┌─ DATA TO EXAMINE
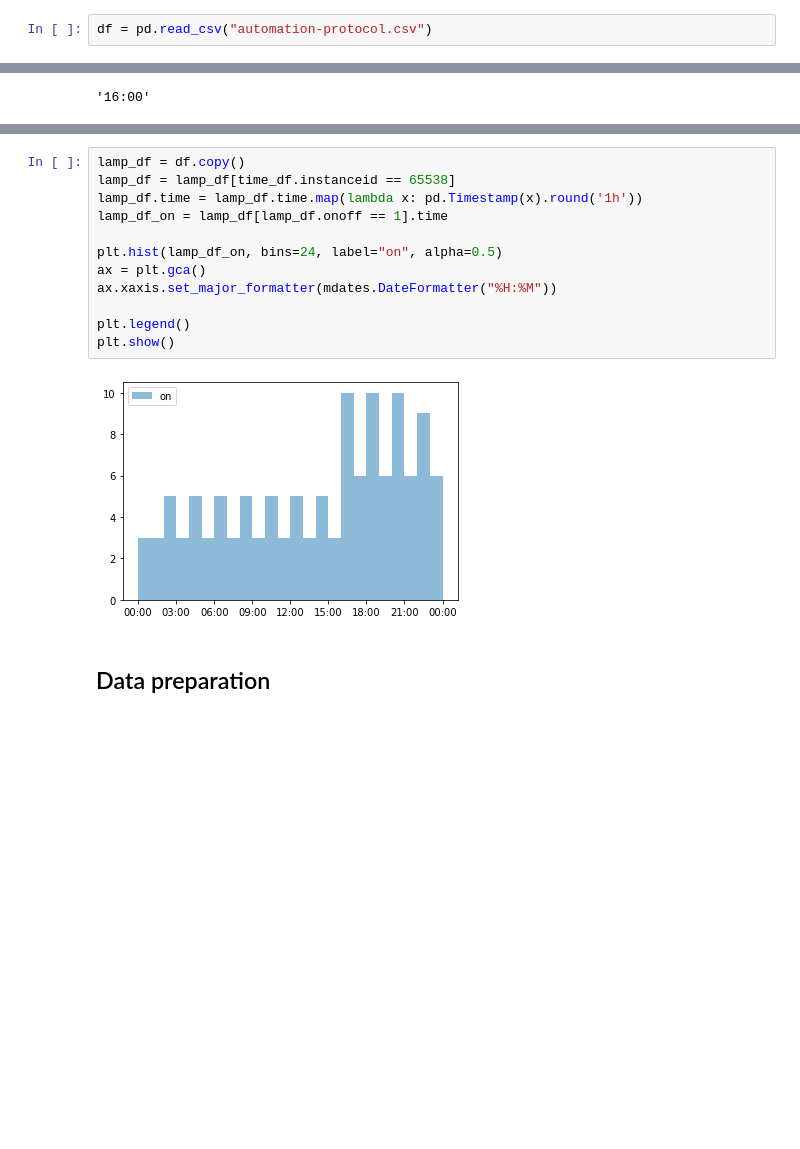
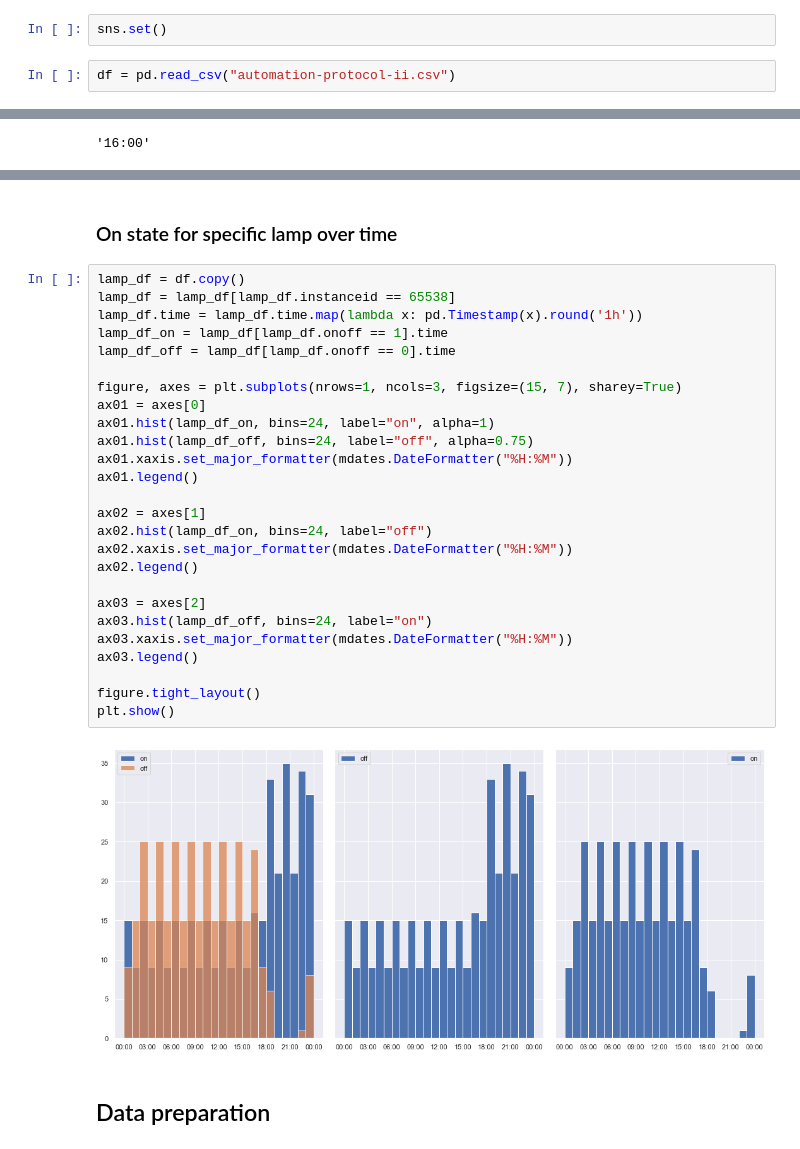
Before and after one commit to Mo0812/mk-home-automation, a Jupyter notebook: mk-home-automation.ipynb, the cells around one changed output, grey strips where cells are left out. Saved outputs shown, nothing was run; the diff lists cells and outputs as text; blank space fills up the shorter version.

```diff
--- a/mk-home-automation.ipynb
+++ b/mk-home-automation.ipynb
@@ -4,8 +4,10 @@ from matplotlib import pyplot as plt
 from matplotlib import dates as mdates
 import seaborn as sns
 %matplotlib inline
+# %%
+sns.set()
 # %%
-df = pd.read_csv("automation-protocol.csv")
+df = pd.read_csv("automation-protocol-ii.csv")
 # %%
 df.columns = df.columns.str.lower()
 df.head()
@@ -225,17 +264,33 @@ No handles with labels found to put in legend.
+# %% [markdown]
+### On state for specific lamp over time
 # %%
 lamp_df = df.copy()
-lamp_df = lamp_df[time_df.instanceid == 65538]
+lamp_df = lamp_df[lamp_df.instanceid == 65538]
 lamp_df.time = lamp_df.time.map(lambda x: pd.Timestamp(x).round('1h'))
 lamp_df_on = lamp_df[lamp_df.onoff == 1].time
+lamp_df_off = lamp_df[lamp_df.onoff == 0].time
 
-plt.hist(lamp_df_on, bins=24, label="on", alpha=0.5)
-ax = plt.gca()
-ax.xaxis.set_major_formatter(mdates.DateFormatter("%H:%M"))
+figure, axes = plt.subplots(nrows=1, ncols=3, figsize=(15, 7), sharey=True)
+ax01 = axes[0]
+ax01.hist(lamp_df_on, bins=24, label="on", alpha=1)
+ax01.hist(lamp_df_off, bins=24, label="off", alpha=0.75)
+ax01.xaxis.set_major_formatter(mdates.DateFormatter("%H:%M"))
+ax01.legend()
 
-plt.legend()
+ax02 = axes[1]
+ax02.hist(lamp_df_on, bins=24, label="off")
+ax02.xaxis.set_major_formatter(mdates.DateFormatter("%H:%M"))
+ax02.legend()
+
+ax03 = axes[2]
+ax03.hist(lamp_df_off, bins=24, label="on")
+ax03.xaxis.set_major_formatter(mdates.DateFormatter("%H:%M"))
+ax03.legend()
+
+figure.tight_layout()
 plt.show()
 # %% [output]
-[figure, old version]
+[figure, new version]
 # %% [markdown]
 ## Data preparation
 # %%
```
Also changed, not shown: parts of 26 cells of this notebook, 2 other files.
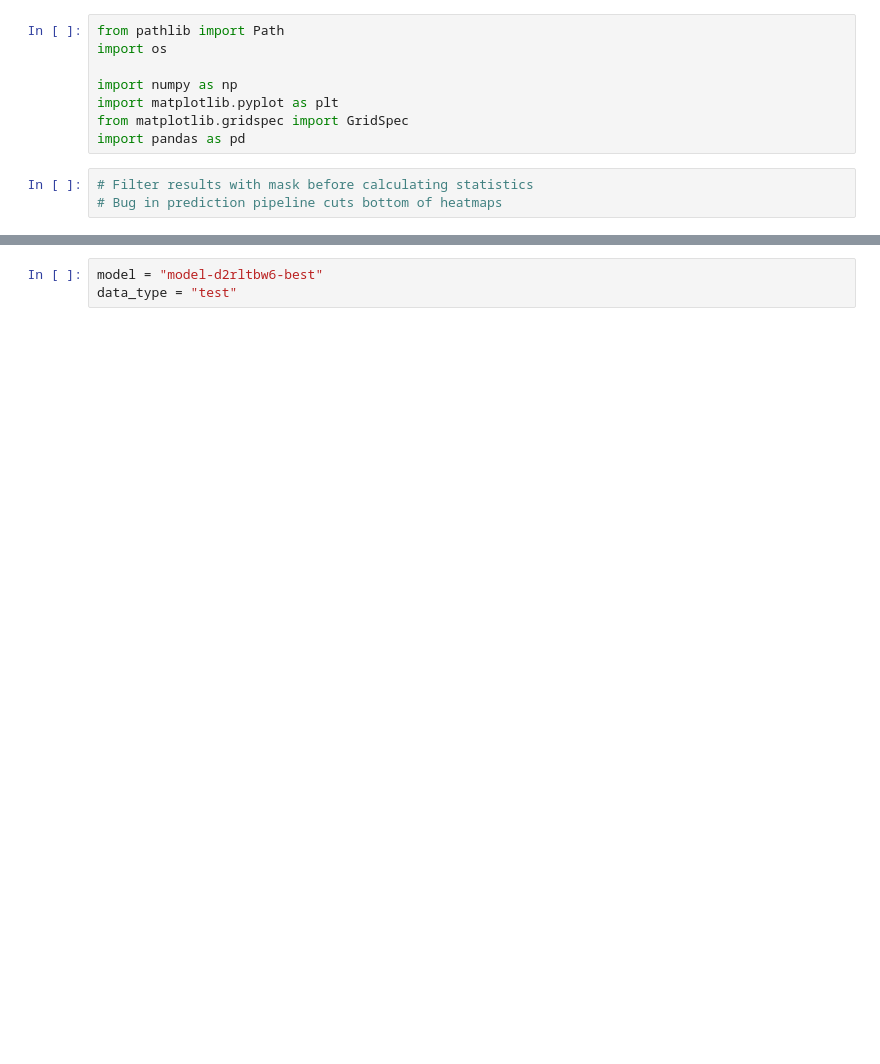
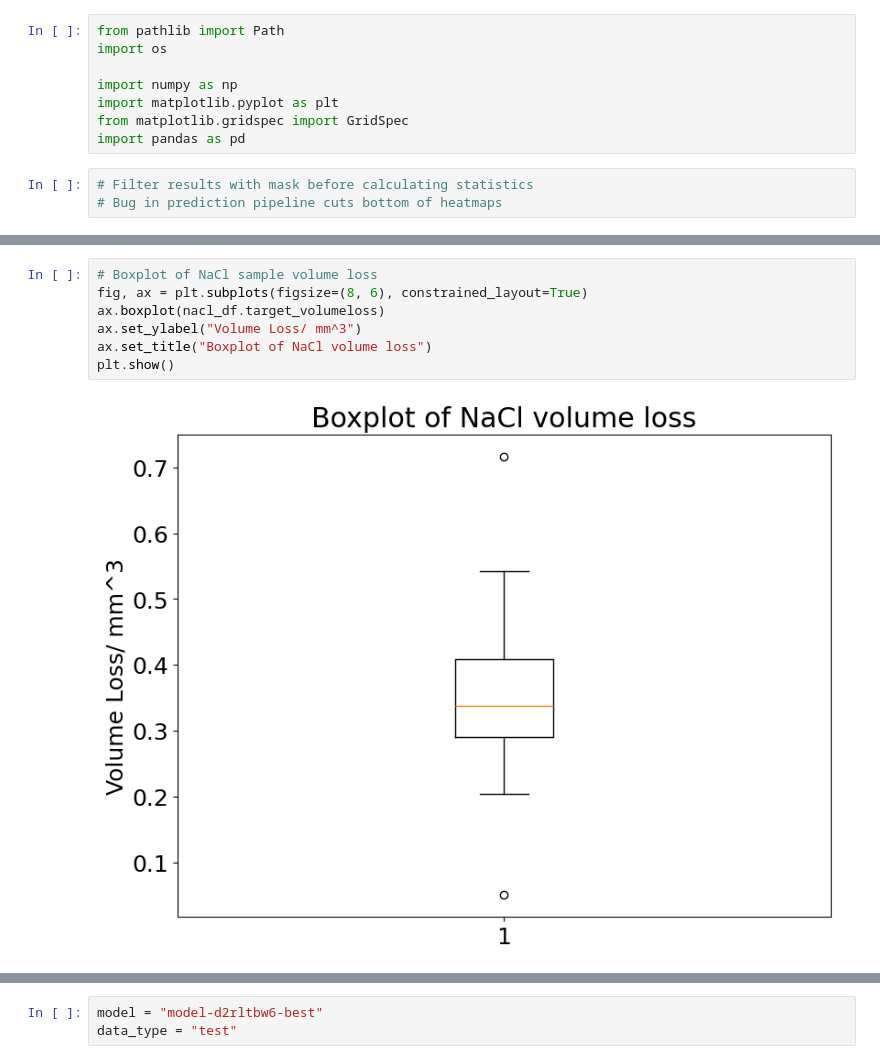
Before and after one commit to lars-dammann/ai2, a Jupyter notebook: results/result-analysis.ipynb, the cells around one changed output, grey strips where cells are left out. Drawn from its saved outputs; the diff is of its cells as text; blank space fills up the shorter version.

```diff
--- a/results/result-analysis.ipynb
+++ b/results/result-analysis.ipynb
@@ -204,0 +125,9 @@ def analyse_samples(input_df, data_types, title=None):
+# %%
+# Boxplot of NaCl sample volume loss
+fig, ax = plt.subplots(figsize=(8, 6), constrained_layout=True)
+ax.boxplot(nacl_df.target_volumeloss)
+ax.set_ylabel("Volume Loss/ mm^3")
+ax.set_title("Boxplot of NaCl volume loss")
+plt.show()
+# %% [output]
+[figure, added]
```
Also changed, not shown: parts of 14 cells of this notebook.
└─
REQUIREMENT: With the images removed, give back every entry exactly as shown.

OUTPUT BELOW:
Before and after one commit to Mo0812/mk-home-automation, a Jupyter notebook: mk-home-automation.ipynb, the cells around one changed output, grey strips where cells are left out. Saved outputs shown, nothing was run; the diff lists cells and outputs as text; blank space fills up the shorter version.

```diff
--- a/mk-home-automation.ipynb
+++ b/mk-home-automation.ipynb
@@ -4,8 +4,10 @@ from matplotlib import pyplot as plt
 from matplotlib import dates as mdates
 import seaborn as sns
 %matplotlib inline
+# %%
+sns.set()
 # %%
-df = pd.read_csv("automation-protocol.csv")
+df = pd.read_csv("automation-protocol-ii.csv")
 # %%
 df.columns = df.columns.str.lower()
 df.head()
@@ -225,17 +264,33 @@ No handles with labels found to put in legend.
+# %% [markdown]
+### On state for specific lamp over time
 # %%
 lamp_df = df.copy()
-lamp_df = lamp_df[time_df.instanceid == 65538]
+lamp_df = lamp_df[lamp_df.instanceid == 65538]
 lamp_df.time = lamp_df.time.map(lambda x: pd.Timestamp(x).round('1h'))
 lamp_df_on = lamp_df[lamp_df.onoff == 1].time
+lamp_df_off = lamp_df[lamp_df.onoff == 0].time
 
-plt.hist(lamp_df_on, bins=24, label="on", alpha=0.5)
-ax = plt.gca()
-ax.xaxis.set_major_formatter(mdates.DateFormatter("%H:%M"))
+figure, axes = plt.subplots(nrows=1, ncols=3, figsize=(15, 7), sharey=True)
+ax01 = axes[0]
+ax01.hist(lamp_df_on, bins=24, label="on", alpha=1)
+ax01.hist(lamp_df_off, bins=24, label="off", alpha=0.75)
+ax01.xaxis.set_major_formatter(mdates.DateFormatter("%H:%M"))
+ax01.legend()
 
-plt.legend()
+ax02 = axes[1]
+ax02.hist(lamp_df_on, bins=24, label="off")
+ax02.xaxis.set_major_formatter(mdates.DateFormatter("%H:%M"))
+ax02.legend()
+
+ax03 = axes[2]
+ax03.hist(lamp_df_off, bins=24, label="on")
+ax03.xaxis.set_major_formatter(mdates.DateFormatter("%H:%M"))
+ax03.legend()
+
+figure.tight_layout()
 plt.show()
 # %% [output]
-[figure, old version]
+[figure, new version]
 # %% [markdown]
 ## Data preparation
 # %%
```
Also changed, not shown: parts of 26 cells of this notebook, 2 other files.
Before and after one commit to lars-dammann/ai2, a Jupyter notebook: results/result-analysis.ipynb, the cells around one changed output, grey strips where cells are left out. Drawn from its saved outputs; the diff is of its cells as text; blank space fills up the shorter version.

```diff
--- a/results/result-analysis.ipynb
+++ b/results/result-analysis.ipynb
@@ -204,0 +125,9 @@ def analyse_samples(input_df, data_types, title=None):
+# %%
+# Boxplot of NaCl sample volume loss
+fig, ax = plt.subplots(figsize=(8, 6), constrained_layout=True)
+ax.boxplot(nacl_df.target_volumeloss)
+ax.set_ylabel("Volume Loss/ mm^3")
+ax.set_title("Boxplot of NaCl volume loss")
+plt.show()
+# %% [output]
+[figure, added]
```
Also changed, not shown: parts of 14 cells of this notebook.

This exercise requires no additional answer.